(Beginning of Source information)

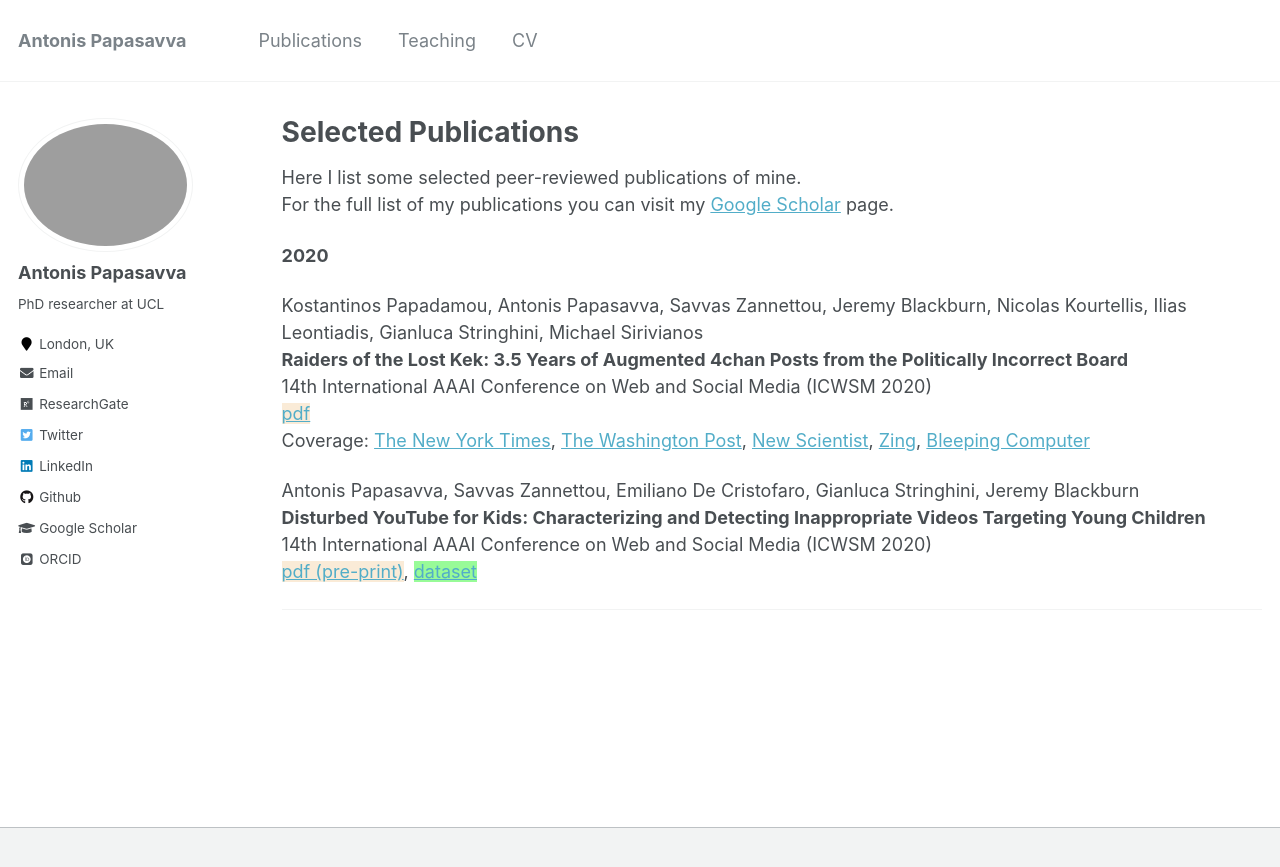
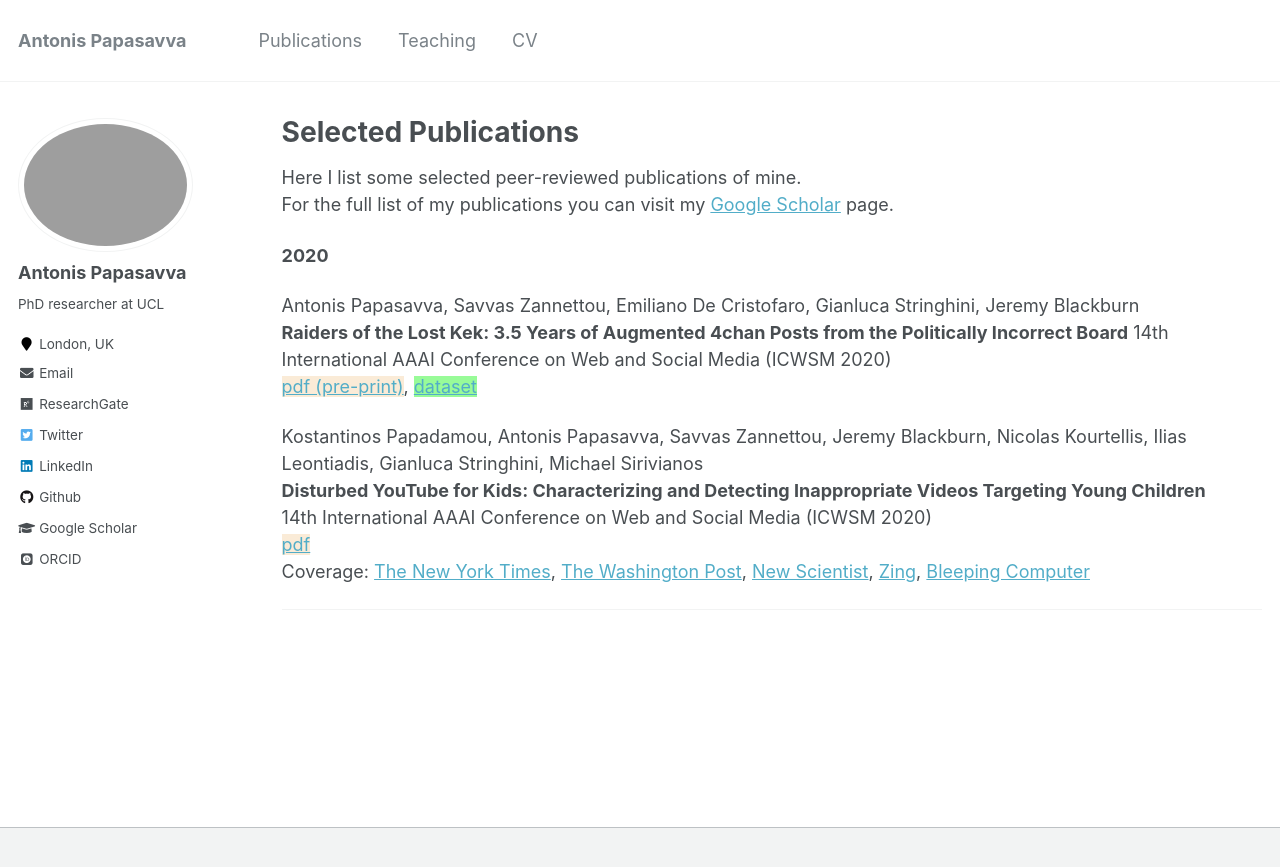
Before and after one commit to mattyhryan/mattyhryan.github.io, a Jekyll site: the page built from _pages/publications.md, in a window 1280 px wide. Shown: the top 867 px of the page. Built offline with Jekyll 4.4.1, drawn with Linux system fonts in a browser that asks for light colours; some web fonts are replaced.

Commit message:
minor fix

```diff
--- a/_pages/publications.md
+++ b/_pages/publications.md
@@ -13,16 +13,18 @@ For the full list of my publications you can visit my [Google Scholar](https://s
 
 **2020**
 
+Antonis Papasavva, Savvas Zannettou, Emiliano De Cristofaro, Gianluca Stringhini, Jeremy Blackburn
+**Raiders of the Lost Kek: 3.5 Years of Augmented 4chan Posts from the Politically Incorrect Board**
+14th International AAAI Conference on Web and Social Media (ICWSM 2020)
+<span style="background-color:#FAEBD7">[pdf (pre-print)](/files/papasavva2020raiders.pdf)</span>, <span style="background-color:#98FB98">[dataset](https://zenodo.org/record/3606810)</span>
+
+
 Kostantinos Papadamou, Antonis Papasavva, Savvas Zannettou, Jeremy Blackburn, Nicolas Kourtellis, Ilias Leontiadis, Gianluca Stringhini, Michael Sirivianos
-**Raiders of the Lost Kek: 3.5 Years of Augmented 4chan Posts from the Politically Incorrect Board**
+**Disturbed YouTube for Kids: Characterizing and Detecting Inappropriate Videos Targeting Young Children**
 14th International AAAI Conference on Web and Social Media (ICWSM 2020)
 <span style="background-color:#FAEBD7">[pdf](/files/papadamou2020disturbed.pdf)</span>
 Coverage: [The New York Times](https://www.nytimes.com/2019/06/14/opinion/youtube-algorithm.html), [The Washington Post](https://www.washingtonpost.com/technology/2019/03/14/youtube-says-it-bans-preteens-its-site-its-still-delivering-troubling-content-young-children/?noredirect=on), [New Scientist](https://institutions.newscientist.com/article/2196040-children-can-find-inappropriate-videos-on-youtube-in-just-10-clicks/), [Zing](https://news.zing.vn/video-ban-nhan-nhan-va-o-li-tren-youtube-post923996.html), [Bleeping Computer](https://www.bleepingcomputer.com/news/security/researchers-create-algorithm-to-protect-kids-from-disturbing-youtube-videos/)
 
-Antonis Papasavva, Savvas Zannettou, Emiliano De Cristofaro, Gianluca Stringhini, Jeremy Blackburn
-**Disturbed YouTube for Kids: Characterizing and Detecting Inappropriate Videos Targeting Young Children**
-14th International AAAI Conference on Web and Social Media (ICWSM 2020)
-<span style="background-color:#FAEBD7">[pdf (pre-print)](/files/papasavva2020raiders.pdf)</span>, <span style="background-color:#98FB98">[dataset](https://zenodo.org/record/3606810)</span>
 
 
 ---
```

(End of Source information)

Task to complete:
Each entry above is to be written out again unchanged, apart from the pictures, which are left out.

Task result:
Before and after one commit to mattyhryan/mattyhryan.github.io, a Jekyll site: the page built from _pages/publications.md, in a window 1280 px wide. Shown: the top 867 px of the page. Built offline with Jekyll 4.4.1, drawn with Linux system fonts in a browser that asks for light colours; some web fonts are replaced.

Commit message:
minor fix

```diff
--- a/_pages/publications.md
+++ b/_pages/publications.md
@@ -13,16 +13,18 @@ For the full list of my publications you can visit my [Google Scholar](https://s
 
 **2020**
 
+Antonis Papasavva, Savvas Zannettou, Emiliano De Cristofaro, Gianluca Stringhini, Jeremy Blackburn
+**Raiders of the Lost Kek: 3.5 Years of Augmented 4chan Posts from the Politically Incorrect Board**
+14th International AAAI Conference on Web and Social Media (ICWSM 2020)
+<span style="background-color:#FAEBD7">[pdf (pre-print)](/files/papasavva2020raiders.pdf)</span>, <span style="background-color:#98FB98">[dataset](https://zenodo.org/record/3606810)</span>
+
+
 Kostantinos Papadamou, Antonis Papasavva, Savvas Zannettou, Jeremy Blackburn, Nicolas Kourtellis, Ilias Leontiadis, Gianluca Stringhini, Michael Sirivianos
-**Raiders of the Lost Kek: 3.5 Years of Augmented 4chan Posts from the Politically Incorrect Board**
+**Disturbed YouTube for Kids: Characterizing and Detecting Inappropriate Videos Targeting Young Children**
 14th International AAAI Conference on Web and Social Media (ICWSM 2020)
 <span style="background-color:#FAEBD7">[pdf](/files/papadamou2020disturbed.pdf)</span>
 Coverage: [The New York Times](https://www.nytimes.com/2019/06/14/opinion/youtube-algorithm.html), [The Washington Post](https://www.washingtonpost.com/technology/2019/03/14/youtube-says-it-bans-preteens-its-site-its-still-delivering-troubling-content-young-children/?noredirect=on), [New Scientist](https://institutions.newscientist.com/article/2196040-children-can-find-inappropriate-videos-on-youtube-in-just-10-clicks/), [Zing](https://news.zing.vn/video-ban-nhan-nhan-va-o-li-tren-youtube-post923996.html), [Bleeping Computer](https://www.bleepingcomputer.com/news/security/researchers-create-algorithm-to-protect-kids-from-disturbing-youtube-videos/)
 
-Antonis Papasavva, Savvas Zannettou, Emiliano De Cristofaro, Gianluca Stringhini, Jeremy Blackburn
-**Disturbed YouTube for Kids: Characterizing and Detecting Inappropriate Videos Targeting Young Children**
-14th International AAAI Conference on Web and Social Media (ICWSM 2020)
-<span style="background-color:#FAEBD7">[pdf (pre-print)](/files/papasavva2020raiders.pdf)</span>, <span style="background-color:#98FB98">[dataset](https://zenodo.org/record/3606810)</span>
 
 
 ---
```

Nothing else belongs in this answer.